And it’s the same with beholding God. The more time we spend with Him, the greater influence the Spirit will have in our lives. We only have to look at Paul’s quote in Philippians 4:
“Summing it all up, friends, I’d say you’ll do best by filling your minds and meditating on things true, noble, reputable, authentic, compelling, gracious—the best, not the worst; the beautiful, not the ugly; things to praise, not things to curse. Put into practice what you learned from me, what you heard and saw and realized. Do that, and God, who makes everything work together, will work you into his most excellent harmonies.” (v 8 MSG)
A Recurring Invitation
I expect we’re all familiar with the blind beggar who Jesus heals in Luke 18. Here we have a situation where Jesus approached Jericho accompanied by a crowd of people which clearly doesn’t happen every day in these parts. A blind man happened to be sitting on the roadside and asked what all the commotion was about, to be told that Jesus is passing by.
The blind man has clearly heard about Jesus and what He can do so he yells out to get his attention: “Jesus, Son of David, have mercy on me!”
Yes, this is quite a bold desperate cry. It reminded me a little of the woman with long term bleeding who stretches through a packed crowd simply to touch the edge of Jesus’ cloak. She, like our blind man, believes the stories that Jesus can indeed heal.
Jesus is always passing by. Wherever we are, He is present. Jesus desires relationship with us. Not just in our prayer times, not just on Sundays in church, not just in our home groups. But all the time. Why? Because He knows that our best life is with Him. In constant communion. To abide. To be with Him. He knows we can only produce lasting fruit if we stay connected like a branch to a vine.

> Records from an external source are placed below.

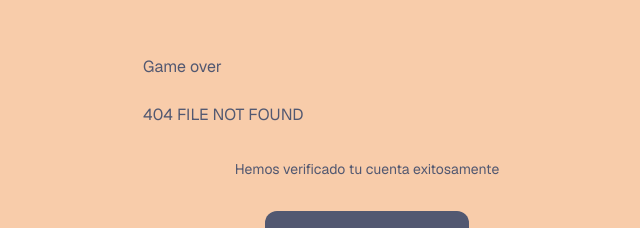
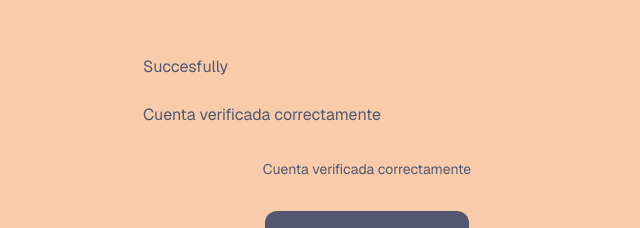
Before and after one commit to shinybella-dot/ShinyBella, a Next.js app: page /auth/verificar in a window 1280 px wide. Before the commit this address had no page. Shown: the part 239-467 px from the top of the page, without its empty margins (273-913 px from the left). Built offline with nearby package versions, Linux system fonts and the light colour scheme.

Commit message:
Feat: Actualizar textos animación Mario en /auth/verificar. 'Game Over' → 'Succesfully', '404 FILE NOT FOUND' → 'Cuenta verificada correctamente'

```diff
--- a/src/app/auth/verificar/page.tsx
+++ b/src/app/auth/verificar/page.tsx
@@ -9,16 +9,16 @@ export default function EmailVerificationSuccess() {
       <div className="relative w-full max-w-md space-y-8">
         <div id="skybox" className="skybox">
           <div className="txt">
-            <p>Game over</p>
+            <p>Succesfully</p>
             <br/>
-            <span>404 FILE NOT FOUND</span>
+            <span>Cuenta verificada correctamente</span>
           </div>
           <div id="player" className="idle"></div>
           <div className="ground"></div>
         </div>
 
         <p className="text-center text-warm-steel/80 text-sm">
-          Hemos verificado tu cuenta exitosamente
+          Cuenta verificada correctamente
         </p>
 
         <div className="flex flex-col sm:flex-row gap-4 items-center justify-center">
```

So He waits to be invited. He’s respectful and considerate. And as we can see, He’s not opposed to a desperate cry or act. Because he looks at the heart.
Paul prays we will invite Jesus in in his famous prayer of Ephesians 3:14-19 (MSG): Here’s just the one verse -
“ … that Christ will live in you as you open the door, and invite him in … to live full lives, full in the fullness of God.”
How do we do it?
I’ll start with some practices I do and then it would be wonderful if others could share some that work for them in the ordinariness of every day. Here goes:
- I say, “Lord you are here”. I might say this at the breakfast table, walking the dog, driving in the car to pick up Dad to take to a medical appointment, sitting in the waiting room at said appointment. You get the idea. Anywhere, anytime. You might have your own little welcome.
- Express gratitude. I walk the dog early and typically I will be grateful to God for the beautiful blue sky, the breath in my lungs, for the new day.
I find gratitude opens my heart and sets me off praying.
- Praise, praise and more praise. I praise God. Most mornings and many times a day I will often simply say, “You mercies are new every morning, great is your faithfulness.” Praise opens our hearts and serves as a great fear disabler. Have a look at Psalm 34.
- I close my day with Examen. It’s an Ignatian practice for reflecting on your day. It’s brief and once you get in the habit of it, you’ll find you’ll look forward to it. And you can do it any time during a day and multiple times if you like; my Pastor does it 3 times: morning, noon and night. Here’s a link if you want to know a little more about it. Like most practices there are different forms and different organizations have developed mobile Examen apps which you can download.
Okay. Over to you all. What practices have you found beneficial to enabling you to continue to behold God during the ordinariness of every day?
We’ll see you in the comments. Warmest blessings.